Rebecca, however, said nothing. She just continued with her needlework, looking at Willow thoughtfully. After a few minutes she spoke, her tone slightly distant and strained. “This doesn’t surprise me too much. Father always loved fighting more than could be considered normal, even for one of our kind.” Rebecca paused, her hands stilling. When she began to talk again, her voice shook slightly, “Were you as bad as Richard said?”
Willow looked at the Rebecca, who was starting to look more and more like an upset hundred year old, rather than someone who watched the fall of Rome. She knew lying would not help this situation, so carefully taking the woman’s hand, she said as gently as she could, “We were probably much worse.” To Willow’s surprise, Rebecca did not break into tears or rage. The younger immortal only closed her eyes and took a deep breath. Willow was extremely impressed by Rebecca’s control. She could feel the woman’s emotional turmoil. There was anger, betrayal, and disappointment, but not much surprise or shock. The emotions were almost enough to make Willow dizzy.
When Rebecca spoke, it was in a soft almost childish voice. She only said one word, “Why?”
Willow didn’t even know the full answer herself, but she settled for the simplest of reasons. “I think we slowly stopped caring, and there was no Darius there to tell us to build a sanctuary.”
It took Rebecca almost a month before she had could accept father’s past. Even then, their relationship wasn’t the same as it had been. She was now slightly more distant with both Willow and Xander.
The couple spent a little over three years at the abbey.
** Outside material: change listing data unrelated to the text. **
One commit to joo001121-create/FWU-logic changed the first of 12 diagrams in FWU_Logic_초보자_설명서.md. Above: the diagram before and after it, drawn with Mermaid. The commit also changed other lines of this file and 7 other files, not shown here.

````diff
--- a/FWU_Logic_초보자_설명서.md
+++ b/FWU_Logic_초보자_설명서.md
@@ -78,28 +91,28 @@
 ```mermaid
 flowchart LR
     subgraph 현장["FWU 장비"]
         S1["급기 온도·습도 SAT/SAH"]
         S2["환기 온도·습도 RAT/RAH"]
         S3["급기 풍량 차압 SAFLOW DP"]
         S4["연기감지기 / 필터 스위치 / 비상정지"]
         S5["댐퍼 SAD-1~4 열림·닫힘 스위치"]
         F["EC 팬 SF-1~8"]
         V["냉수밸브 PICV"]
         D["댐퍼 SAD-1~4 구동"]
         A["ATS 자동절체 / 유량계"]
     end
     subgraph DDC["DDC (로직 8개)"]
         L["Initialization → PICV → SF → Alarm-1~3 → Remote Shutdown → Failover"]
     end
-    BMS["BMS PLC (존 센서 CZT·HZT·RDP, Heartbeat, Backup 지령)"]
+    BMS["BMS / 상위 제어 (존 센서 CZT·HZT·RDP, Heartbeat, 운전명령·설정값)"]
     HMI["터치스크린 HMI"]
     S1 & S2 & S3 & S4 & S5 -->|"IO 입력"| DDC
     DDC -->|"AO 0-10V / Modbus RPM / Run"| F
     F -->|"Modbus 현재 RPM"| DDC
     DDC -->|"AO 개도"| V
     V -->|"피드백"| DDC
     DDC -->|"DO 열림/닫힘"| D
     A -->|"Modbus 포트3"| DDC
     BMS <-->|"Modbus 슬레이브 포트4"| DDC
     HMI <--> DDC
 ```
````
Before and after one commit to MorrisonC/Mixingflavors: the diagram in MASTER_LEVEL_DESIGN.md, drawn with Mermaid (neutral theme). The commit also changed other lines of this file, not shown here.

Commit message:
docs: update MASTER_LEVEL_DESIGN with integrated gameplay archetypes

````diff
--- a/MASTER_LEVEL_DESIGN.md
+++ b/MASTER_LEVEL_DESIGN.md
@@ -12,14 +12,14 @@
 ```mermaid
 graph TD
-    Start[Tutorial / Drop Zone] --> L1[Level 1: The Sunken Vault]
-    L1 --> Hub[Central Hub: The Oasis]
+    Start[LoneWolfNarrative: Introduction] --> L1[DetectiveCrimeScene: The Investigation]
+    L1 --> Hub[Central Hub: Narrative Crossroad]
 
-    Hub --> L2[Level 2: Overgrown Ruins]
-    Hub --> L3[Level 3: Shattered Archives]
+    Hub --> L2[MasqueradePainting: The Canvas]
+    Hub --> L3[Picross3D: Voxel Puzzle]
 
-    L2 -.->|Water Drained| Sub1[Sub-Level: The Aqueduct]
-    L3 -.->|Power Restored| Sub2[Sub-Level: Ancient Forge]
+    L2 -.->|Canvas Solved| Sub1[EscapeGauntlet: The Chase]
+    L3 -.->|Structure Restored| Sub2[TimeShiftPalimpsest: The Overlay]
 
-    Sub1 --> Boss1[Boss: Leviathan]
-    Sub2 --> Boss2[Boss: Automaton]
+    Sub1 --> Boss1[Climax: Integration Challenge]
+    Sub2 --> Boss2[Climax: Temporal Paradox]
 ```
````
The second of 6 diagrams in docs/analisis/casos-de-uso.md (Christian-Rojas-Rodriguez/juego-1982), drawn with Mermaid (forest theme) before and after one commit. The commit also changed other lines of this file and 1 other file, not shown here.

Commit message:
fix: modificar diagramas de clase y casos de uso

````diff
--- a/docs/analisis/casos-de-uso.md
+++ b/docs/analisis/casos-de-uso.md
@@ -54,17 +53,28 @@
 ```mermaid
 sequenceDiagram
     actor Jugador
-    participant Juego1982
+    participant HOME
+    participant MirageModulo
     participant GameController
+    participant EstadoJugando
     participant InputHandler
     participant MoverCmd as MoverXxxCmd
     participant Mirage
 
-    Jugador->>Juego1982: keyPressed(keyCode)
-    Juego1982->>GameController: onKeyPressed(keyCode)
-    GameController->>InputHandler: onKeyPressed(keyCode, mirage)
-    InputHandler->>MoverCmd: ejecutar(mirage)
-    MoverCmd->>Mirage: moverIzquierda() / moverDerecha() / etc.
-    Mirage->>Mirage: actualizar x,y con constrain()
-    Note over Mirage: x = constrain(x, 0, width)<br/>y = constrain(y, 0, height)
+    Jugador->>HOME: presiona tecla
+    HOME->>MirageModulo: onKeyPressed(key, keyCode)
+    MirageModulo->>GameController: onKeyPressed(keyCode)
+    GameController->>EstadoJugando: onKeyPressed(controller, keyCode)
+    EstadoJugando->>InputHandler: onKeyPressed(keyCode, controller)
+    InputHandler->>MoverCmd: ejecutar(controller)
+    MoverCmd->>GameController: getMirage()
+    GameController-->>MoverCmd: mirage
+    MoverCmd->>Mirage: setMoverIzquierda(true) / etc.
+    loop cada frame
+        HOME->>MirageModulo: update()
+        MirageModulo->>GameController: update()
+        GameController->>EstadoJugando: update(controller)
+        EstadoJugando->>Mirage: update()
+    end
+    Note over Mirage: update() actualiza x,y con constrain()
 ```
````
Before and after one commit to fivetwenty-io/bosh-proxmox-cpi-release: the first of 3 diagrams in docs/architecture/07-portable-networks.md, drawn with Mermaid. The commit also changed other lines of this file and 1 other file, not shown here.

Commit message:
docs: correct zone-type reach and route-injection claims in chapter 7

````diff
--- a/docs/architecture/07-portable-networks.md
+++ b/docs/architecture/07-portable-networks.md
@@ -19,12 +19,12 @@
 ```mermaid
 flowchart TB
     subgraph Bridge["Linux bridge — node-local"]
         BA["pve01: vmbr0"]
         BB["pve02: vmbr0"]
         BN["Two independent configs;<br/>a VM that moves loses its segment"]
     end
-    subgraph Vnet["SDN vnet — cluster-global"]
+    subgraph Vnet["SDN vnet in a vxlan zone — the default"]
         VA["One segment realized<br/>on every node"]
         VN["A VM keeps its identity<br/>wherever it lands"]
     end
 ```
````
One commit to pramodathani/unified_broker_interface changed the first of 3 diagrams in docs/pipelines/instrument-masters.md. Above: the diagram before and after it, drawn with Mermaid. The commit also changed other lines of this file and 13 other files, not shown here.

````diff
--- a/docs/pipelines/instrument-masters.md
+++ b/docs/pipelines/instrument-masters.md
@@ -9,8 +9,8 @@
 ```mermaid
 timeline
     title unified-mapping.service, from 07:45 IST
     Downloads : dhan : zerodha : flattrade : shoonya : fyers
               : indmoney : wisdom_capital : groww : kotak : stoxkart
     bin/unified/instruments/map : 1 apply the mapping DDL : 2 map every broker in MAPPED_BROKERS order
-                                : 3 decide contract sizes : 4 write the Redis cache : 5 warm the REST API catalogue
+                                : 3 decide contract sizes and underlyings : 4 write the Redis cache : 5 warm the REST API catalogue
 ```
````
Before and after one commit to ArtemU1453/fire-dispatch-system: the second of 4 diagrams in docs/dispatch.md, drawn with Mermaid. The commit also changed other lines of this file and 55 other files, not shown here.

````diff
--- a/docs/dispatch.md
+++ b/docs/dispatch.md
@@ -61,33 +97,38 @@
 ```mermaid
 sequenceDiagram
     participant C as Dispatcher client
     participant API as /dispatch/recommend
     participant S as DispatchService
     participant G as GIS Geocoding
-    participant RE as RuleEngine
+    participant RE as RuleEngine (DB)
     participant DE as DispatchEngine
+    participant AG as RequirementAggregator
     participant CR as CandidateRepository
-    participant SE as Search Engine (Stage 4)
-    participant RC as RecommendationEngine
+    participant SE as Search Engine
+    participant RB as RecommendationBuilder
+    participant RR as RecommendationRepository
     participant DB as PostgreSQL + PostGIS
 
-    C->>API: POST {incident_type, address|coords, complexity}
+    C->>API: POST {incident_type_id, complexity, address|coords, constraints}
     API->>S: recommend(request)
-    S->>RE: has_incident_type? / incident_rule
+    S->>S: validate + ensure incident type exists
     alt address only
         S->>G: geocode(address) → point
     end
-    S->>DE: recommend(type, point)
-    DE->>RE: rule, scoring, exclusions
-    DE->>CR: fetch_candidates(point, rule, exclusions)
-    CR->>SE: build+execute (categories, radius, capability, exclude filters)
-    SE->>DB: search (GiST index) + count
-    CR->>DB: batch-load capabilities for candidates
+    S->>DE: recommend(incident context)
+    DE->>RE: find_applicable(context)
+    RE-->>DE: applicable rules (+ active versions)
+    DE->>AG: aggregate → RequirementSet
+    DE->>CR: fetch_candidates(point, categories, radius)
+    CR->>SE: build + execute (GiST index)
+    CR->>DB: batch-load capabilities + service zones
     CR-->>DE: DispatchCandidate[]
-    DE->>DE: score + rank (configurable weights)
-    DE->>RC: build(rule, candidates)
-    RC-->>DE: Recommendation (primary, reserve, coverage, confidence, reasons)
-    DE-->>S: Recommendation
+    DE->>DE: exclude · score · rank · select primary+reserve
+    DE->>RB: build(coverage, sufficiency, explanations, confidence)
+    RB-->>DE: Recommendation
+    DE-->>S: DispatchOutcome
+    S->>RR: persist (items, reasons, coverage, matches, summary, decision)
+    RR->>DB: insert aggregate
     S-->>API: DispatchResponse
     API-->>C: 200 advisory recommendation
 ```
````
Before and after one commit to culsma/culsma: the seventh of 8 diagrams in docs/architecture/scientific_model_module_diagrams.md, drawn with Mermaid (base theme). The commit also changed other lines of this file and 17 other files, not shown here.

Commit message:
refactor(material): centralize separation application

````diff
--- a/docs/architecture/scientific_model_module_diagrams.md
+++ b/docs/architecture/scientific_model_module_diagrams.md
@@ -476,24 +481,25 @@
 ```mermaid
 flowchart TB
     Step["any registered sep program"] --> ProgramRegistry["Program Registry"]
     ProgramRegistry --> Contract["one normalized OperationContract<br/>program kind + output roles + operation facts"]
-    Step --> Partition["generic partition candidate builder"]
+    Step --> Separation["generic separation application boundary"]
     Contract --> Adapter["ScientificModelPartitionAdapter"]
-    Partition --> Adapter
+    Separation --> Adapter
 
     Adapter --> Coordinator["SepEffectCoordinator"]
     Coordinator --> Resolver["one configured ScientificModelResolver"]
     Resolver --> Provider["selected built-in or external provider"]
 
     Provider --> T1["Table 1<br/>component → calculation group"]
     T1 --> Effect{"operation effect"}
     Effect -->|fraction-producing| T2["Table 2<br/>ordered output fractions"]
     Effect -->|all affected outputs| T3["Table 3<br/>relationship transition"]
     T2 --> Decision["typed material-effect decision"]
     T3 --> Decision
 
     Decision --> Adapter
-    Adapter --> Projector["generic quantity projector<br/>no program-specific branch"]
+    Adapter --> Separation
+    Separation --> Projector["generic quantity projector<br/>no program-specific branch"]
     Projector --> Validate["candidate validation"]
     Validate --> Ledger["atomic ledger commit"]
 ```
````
When they finally decided to take their leave, they made sure that they would send messages to each other. This way, they wouldn’t go another millennium without seeing the other.
Over the centuries, they heard many stories of Rebecca and her students, including ones of the young thief, Amanda. Willow got the impression that the young immortal tended to attract almost as much trouble as her husband did. The three older immortals rarely met in person, mostly due to the fact that both Willow and Xander wanted to avoid the Watchers’ chronicles. Even so, they made certain to see each other at least once a century, just to keep in touch. Rebecca would often have to go to great lengths to lose her Watcher for a few months for these occasions. Rebecca kept her teacher/father’s past to herself. Not even her most trusted students knew that Methos was not the oldest man to walk this earth.
1992 outside the ruins of Rebecca’s abbey
Rebecca examined her situation with a strange detachment. She was on her knees with her hands on the ground, her sword was lying off to her left, and seven feet in front of her her husband was struggling to his feet after being tossed to the side by Luther. Her former student was now standing over her, preparing to sever her head. She cursed the fact that she had given him the chance to use her husband as a hostage. In the back of her mind she was disappointed that one of her students was such a coward they resorted to using a hostage to take a head.
As Rebecca felt Luther’s blade come down on her neck she couldn’t help but pray that someone killed him before her father found out who killed her. Luther didn’t deserve War’s revenge, no matter how lost he had become.